■ EXERCISE AIM: Going through the entries below, count each line containing the word "self". Report the number only.

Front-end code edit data
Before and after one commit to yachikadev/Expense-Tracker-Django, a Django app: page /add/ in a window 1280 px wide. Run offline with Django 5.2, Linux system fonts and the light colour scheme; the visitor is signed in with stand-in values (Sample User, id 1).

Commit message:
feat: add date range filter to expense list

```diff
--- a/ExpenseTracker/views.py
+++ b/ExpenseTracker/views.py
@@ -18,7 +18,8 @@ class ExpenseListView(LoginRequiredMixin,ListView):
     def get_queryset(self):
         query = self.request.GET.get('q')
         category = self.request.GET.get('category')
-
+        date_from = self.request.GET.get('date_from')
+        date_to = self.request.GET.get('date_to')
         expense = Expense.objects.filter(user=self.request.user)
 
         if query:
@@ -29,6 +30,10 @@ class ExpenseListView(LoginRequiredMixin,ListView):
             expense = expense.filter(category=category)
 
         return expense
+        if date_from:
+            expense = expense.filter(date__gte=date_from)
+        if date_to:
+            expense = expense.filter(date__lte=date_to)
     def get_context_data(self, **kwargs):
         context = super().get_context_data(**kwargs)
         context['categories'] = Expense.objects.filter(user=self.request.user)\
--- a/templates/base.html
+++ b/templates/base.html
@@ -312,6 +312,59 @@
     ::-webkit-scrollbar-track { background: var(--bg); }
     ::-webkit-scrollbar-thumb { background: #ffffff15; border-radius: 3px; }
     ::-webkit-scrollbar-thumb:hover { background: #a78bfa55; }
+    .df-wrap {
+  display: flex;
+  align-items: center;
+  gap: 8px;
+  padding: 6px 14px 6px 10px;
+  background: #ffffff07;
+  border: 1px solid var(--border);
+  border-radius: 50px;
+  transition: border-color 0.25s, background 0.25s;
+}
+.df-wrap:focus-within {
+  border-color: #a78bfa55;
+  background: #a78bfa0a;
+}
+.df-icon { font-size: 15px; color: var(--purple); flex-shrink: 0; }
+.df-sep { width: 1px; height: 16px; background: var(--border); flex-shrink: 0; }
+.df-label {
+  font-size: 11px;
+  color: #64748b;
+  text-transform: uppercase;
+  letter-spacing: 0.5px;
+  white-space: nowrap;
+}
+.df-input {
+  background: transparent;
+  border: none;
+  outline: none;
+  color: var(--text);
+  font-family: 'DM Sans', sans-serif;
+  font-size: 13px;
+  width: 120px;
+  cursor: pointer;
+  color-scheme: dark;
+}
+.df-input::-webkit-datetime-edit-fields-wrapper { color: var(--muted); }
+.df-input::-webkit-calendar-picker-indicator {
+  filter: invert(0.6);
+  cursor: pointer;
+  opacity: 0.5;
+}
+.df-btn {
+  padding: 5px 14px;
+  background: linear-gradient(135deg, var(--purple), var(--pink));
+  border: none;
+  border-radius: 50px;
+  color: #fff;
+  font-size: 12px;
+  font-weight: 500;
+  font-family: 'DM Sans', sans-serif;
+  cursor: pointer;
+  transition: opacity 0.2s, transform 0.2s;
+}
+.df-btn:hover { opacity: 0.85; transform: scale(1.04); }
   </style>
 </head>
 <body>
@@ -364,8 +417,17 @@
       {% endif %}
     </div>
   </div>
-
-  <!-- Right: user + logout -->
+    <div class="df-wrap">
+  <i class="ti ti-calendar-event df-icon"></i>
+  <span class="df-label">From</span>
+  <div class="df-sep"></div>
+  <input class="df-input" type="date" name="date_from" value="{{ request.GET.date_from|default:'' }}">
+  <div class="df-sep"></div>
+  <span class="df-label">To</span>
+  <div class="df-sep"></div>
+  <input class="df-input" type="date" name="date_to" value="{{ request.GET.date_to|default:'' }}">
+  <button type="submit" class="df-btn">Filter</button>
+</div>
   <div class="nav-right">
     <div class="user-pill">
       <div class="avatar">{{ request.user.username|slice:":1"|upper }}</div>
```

■ EXERCISE RESPONSE: 8